Revision tracking records
........

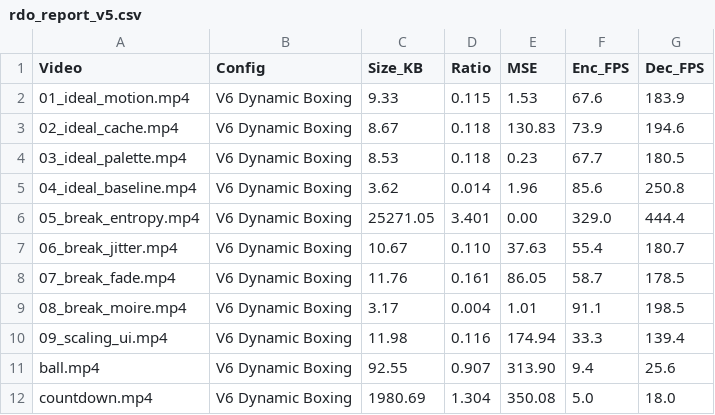
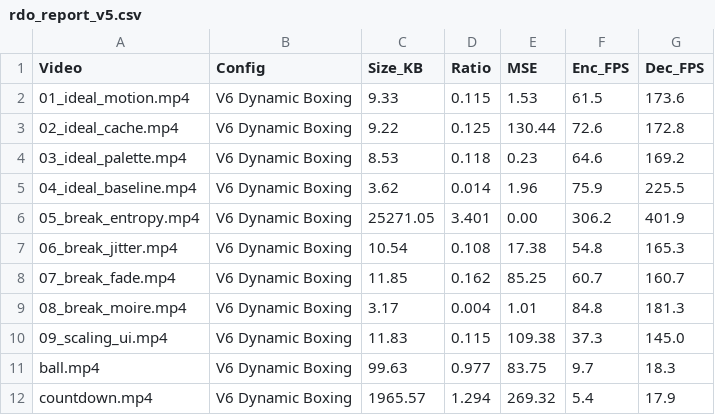
Before and after one commit to srijan-nodes/trajectory_codec, a CSV file: rdo_report_v5.csv, drawn as a sheet.

```diff
--- a/rdo_report_v5.csv
+++ b/rdo_report_v5.csv
@@ -1,12 +1,12 @@
 Video,Config,Size_KB,Ratio,MSE,Enc_FPS,Dec_FPS
-01_ideal_motion.mp4,V6 Dynamic Boxing,9.33,0.115,1.53,67.6,183.9
-02_ideal_cache.mp4,V6 Dynamic Boxing,8.67,0.118,130.83,73.9,194.6
-03_ideal_palette.mp4,V6 Dynamic Boxing,8.53,0.118,0.23,67.7,180.5
-04_ideal_baseline.mp4,V6 Dynamic Boxing,3.62,0.014,1.96,85.6,250.8
-05_break_entropy.mp4,V6 Dynamic Boxing,25271.05,3.401,0.00,329.0,444.4
-06_break_jitter.mp4,V6 Dynamic Boxing,10.67,0.110,37.63,55.4,180.7
-07_break_fade.mp4,V6 Dynamic Boxing,11.76,0.161,86.05,58.7,178.5
-08_break_moire.mp4,V6 Dynamic Boxing,3.17,0.004,1.01,91.1,198.5
-09_scaling_ui.mp4,V6 Dynamic Boxing,11.98,0.116,174.94,33.3,139.4
-ball.mp4,V6 Dynamic Boxing,92.55,0.907,313.90,9.4,25.6
-countdown.mp4,V6 Dynamic Boxing,1980.69,1.304,350.08,5.0,18.0
+01_ideal_motion.mp4,V6 Dynamic Boxing,9.33,0.115,1.53,61.5,173.6
+02_ideal_cache.mp4,V6 Dynamic Boxing,9.22,0.125,130.44,72.6,172.8
+03_ideal_palette.mp4,V6 Dynamic Boxing,8.53,0.118,0.23,64.6,169.2
+04_ideal_baseline.mp4,V6 Dynamic Boxing,3.62,0.014,1.96,75.9,225.5
+05_break_entropy.mp4,V6 Dynamic Boxing,25271.05,3.401,0.00,306.2,401.9
+06_break_jitter.mp4,V6 Dynamic Boxing,10.54,0.108,17.38,54.8,165.3
+07_break_fade.mp4,V6 Dynamic Boxing,11.85,0.162,85.25,60.7,160.7
+08_break_moire.mp4,V6 Dynamic Boxing,3.17,0.004,1.01,84.8,181.3
+09_scaling_ui.mp4,V6 Dynamic Boxing,11.83,0.115,109.38,37.3,145.0
+ball.mp4,V6 Dynamic Boxing,99.63,0.977,83.75,9.7,18.3
+countdown.mp4,V6 Dynamic Boxing,1965.57,1.294,269.32,5.4,17.9
```
Also changed, not shown: frame_mse_report.csv.
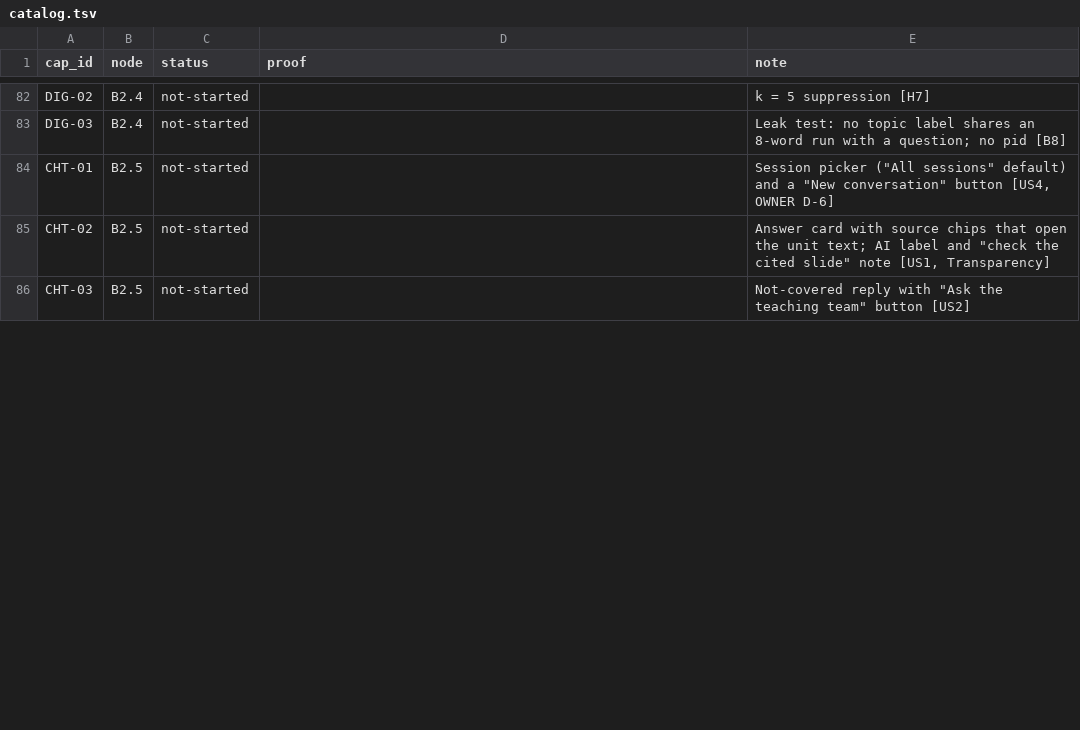
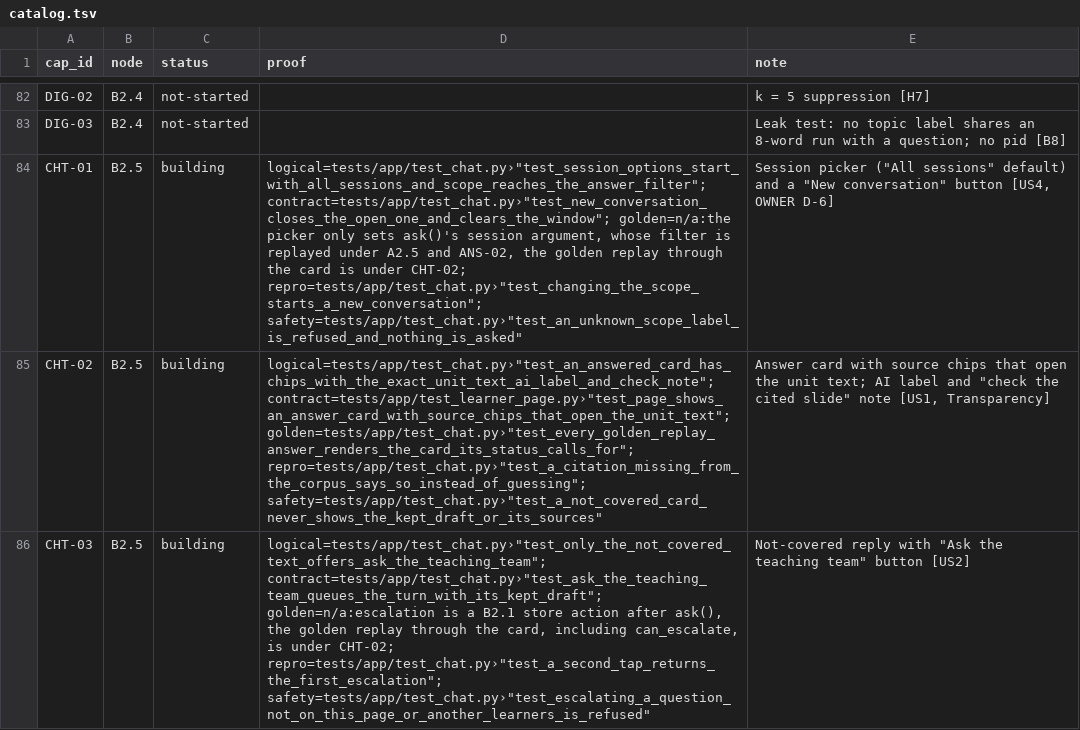
Before and after one commit to biplob819/course-assistant, a TSV file: docs/graph/catalog.tsv, drawn as a sheet; only a part is shown, gaps mark what is left out; the diff covers the shown part only; the diff names each change by its address in the sheet, - before the commit and + after, or states it on an @@ line.

```diff
--- a/docs/graph/catalog.tsv
+++ b/docs/graph/catalog.tsv
-C84:C86 (status): not-started
+C84:C86 (status): building
-D84 (proof): (empty)
+D84 (proof): logical=tests/app/test_chat.py›"test_session_options_start_with_all_sessions_and_scope_reaches_the_answer_filter"; contract=tests/app/test_chat.py›"test_new_conversation_closes_the_open_one_and_clears_the_window"; golden=n/a:the picker only sets ask()'s session argument, whose filter is replayed under A2.5 and ANS-02, the golden replay through the card is under CHT-02; repro=tests/app/test_chat.py›"test_changing_the_scope_starts_a_new_conversation"; safety=tests/app/test_chat.py›"test_an_unknown_scope_label_is_refused_and_nothing_is_asked"
-D85 (proof): (empty)
+D85 (proof): logical=tests/app/test_chat.py›"test_an_answered_card_has_chips_with_the_exact_unit_text_ai_label_and_check_note"; contract=tests/app/test_learner_page.py›"test_page_shows_an_answer_card_with_source_chips_that_open_the_unit_text"; golden=tests/app/test_chat.py›"test_every_golden_replay_answer_renders_the_card_its_status_calls_for"; repro=tests/app/test_chat.py›"test_a_citation_missing_from_the_corpus_says_so_instead_of_guessing"; safety=tests/app/test_chat.py›"test_a_not_covered_card_never_shows_the_kept_draft_or_its_sources"
-D86 (proof): (empty)
+D86 (proof): logical=tests/app/test_chat.py›"test_only_the_not_covered_text_offers_ask_the_teaching_team"; contract=tests/app/test_chat.py›"test_ask_the_teaching_team_queues_the_turn_with_its_kept_draft"; golden=n/a:escalation is a B2.1 store action after ask(), the golden replay through the card, including can_escalate, is under CHT-02; repro=tests/app/test_chat.py›"test_a_second_tap_returns_the_first_escalation"; safety=tests/app/test_chat.py›"test_escalating_a_question_not_on_this_page_or_another_learners_is_refused"
```
Also changed, not shown: 6 edited cells elsewhere in this file, 17 other files.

........

EXERCISE REQUIREMENTS — Since only the text is needed, retype the data above exactly and omit the pictures.

TASK RESPONSE —
Before and after one commit to srijan-nodes/trajectory_codec, a CSV file: rdo_report_v5.csv, drawn as a sheet.

```diff
--- a/rdo_report_v5.csv
+++ b/rdo_report_v5.csv
@@ -1,12 +1,12 @@
 Video,Config,Size_KB,Ratio,MSE,Enc_FPS,Dec_FPS
-01_ideal_motion.mp4,V6 Dynamic Boxing,9.33,0.115,1.53,67.6,183.9
-02_ideal_cache.mp4,V6 Dynamic Boxing,8.67,0.118,130.83,73.9,194.6
-03_ideal_palette.mp4,V6 Dynamic Boxing,8.53,0.118,0.23,67.7,180.5
-04_ideal_baseline.mp4,V6 Dynamic Boxing,3.62,0.014,1.96,85.6,250.8
-05_break_entropy.mp4,V6 Dynamic Boxing,25271.05,3.401,0.00,329.0,444.4
-06_break_jitter.mp4,V6 Dynamic Boxing,10.67,0.110,37.63,55.4,180.7
-07_break_fade.mp4,V6 Dynamic Boxing,11.76,0.161,86.05,58.7,178.5
-08_break_moire.mp4,V6 Dynamic Boxing,3.17,0.004,1.01,91.1,198.5
-09_scaling_ui.mp4,V6 Dynamic Boxing,11.98,0.116,174.94,33.3,139.4
-ball.mp4,V6 Dynamic Boxing,92.55,0.907,313.90,9.4,25.6
-countdown.mp4,V6 Dynamic Boxing,1980.69,1.304,350.08,5.0,18.0
+01_ideal_motion.mp4,V6 Dynamic Boxing,9.33,0.115,1.53,61.5,173.6
+02_ideal_cache.mp4,V6 Dynamic Boxing,9.22,0.125,130.44,72.6,172.8
+03_ideal_palette.mp4,V6 Dynamic Boxing,8.53,0.118,0.23,64.6,169.2
+04_ideal_baseline.mp4,V6 Dynamic Boxing,3.62,0.014,1.96,75.9,225.5
+05_break_entropy.mp4,V6 Dynamic Boxing,25271.05,3.401,0.00,306.2,401.9
+06_break_jitter.mp4,V6 Dynamic Boxing,10.54,0.108,17.38,54.8,165.3
+07_break_fade.mp4,V6 Dynamic Boxing,11.85,0.162,85.25,60.7,160.7
+08_break_moire.mp4,V6 Dynamic Boxing,3.17,0.004,1.01,84.8,181.3
+09_scaling_ui.mp4,V6 Dynamic Boxing,11.83,0.115,109.38,37.3,145.0
+ball.mp4,V6 Dynamic Boxing,99.63,0.977,83.75,9.7,18.3
+countdown.mp4,V6 Dynamic Boxing,1965.57,1.294,269.32,5.4,17.9
```
Also changed, not shown: frame_mse_report.csv.
Before and after one commit to biplob819/course-assistant, a TSV file: docs/graph/catalog.tsv, drawn as a sheet; only a part is shown, gaps mark what is left out; the diff covers the shown part only; the diff names each change by its address in the sheet, - before the commit and + after, or states it on an @@ line.

```diff
--- a/docs/graph/catalog.tsv
+++ b/docs/graph/catalog.tsv
-C84:C86 (status): not-started
+C84:C86 (status): building
-D84 (proof): (empty)
+D84 (proof): logical=tests/app/test_chat.py›"test_session_options_start_with_all_sessions_and_scope_reaches_the_answer_filter"; contract=tests/app/test_chat.py›"test_new_conversation_closes_the_open_one_and_clears_the_window"; golden=n/a:the picker only sets ask()'s session argument, whose filter is replayed under A2.5 and ANS-02, the golden replay through the card is under CHT-02; repro=tests/app/test_chat.py›"test_changing_the_scope_starts_a_new_conversation"; safety=tests/app/test_chat.py›"test_an_unknown_scope_label_is_refused_and_nothing_is_asked"
-D85 (proof): (empty)
+D85 (proof): logical=tests/app/test_chat.py›"test_an_answered_card_has_chips_with_the_exact_unit_text_ai_label_and_check_note"; contract=tests/app/test_learner_page.py›"test_page_shows_an_answer_card_with_source_chips_that_open_the_unit_text"; golden=tests/app/test_chat.py›"test_every_golden_replay_answer_renders_the_card_its_status_calls_for"; repro=tests/app/test_chat.py›"test_a_citation_missing_from_the_corpus_says_so_instead_of_guessing"; safety=tests/app/test_chat.py›"test_a_not_covered_card_never_shows_the_kept_draft_or_its_sources"
-D86 (proof): (empty)
+D86 (proof): logical=tests/app/test_chat.py›"test_only_the_not_covered_text_offers_ask_the_teaching_team"; contract=tests/app/test_chat.py›"test_ask_the_teaching_team_queues_the_turn_with_its_kept_draft"; golden=n/a:escalation is a B2.1 store action after ask(), the golden replay through the card, including can_escalate, is under CHT-02; repro=tests/app/test_chat.py›"test_a_second_tap_returns_the_first_escalation"; safety=tests/app/test_chat.py›"test_escalating_a_question_not_on_this_page_or_another_learners_is_refused"
```
Also changed, not shown: 6 edited cells elsewhere in this file, 17 other files.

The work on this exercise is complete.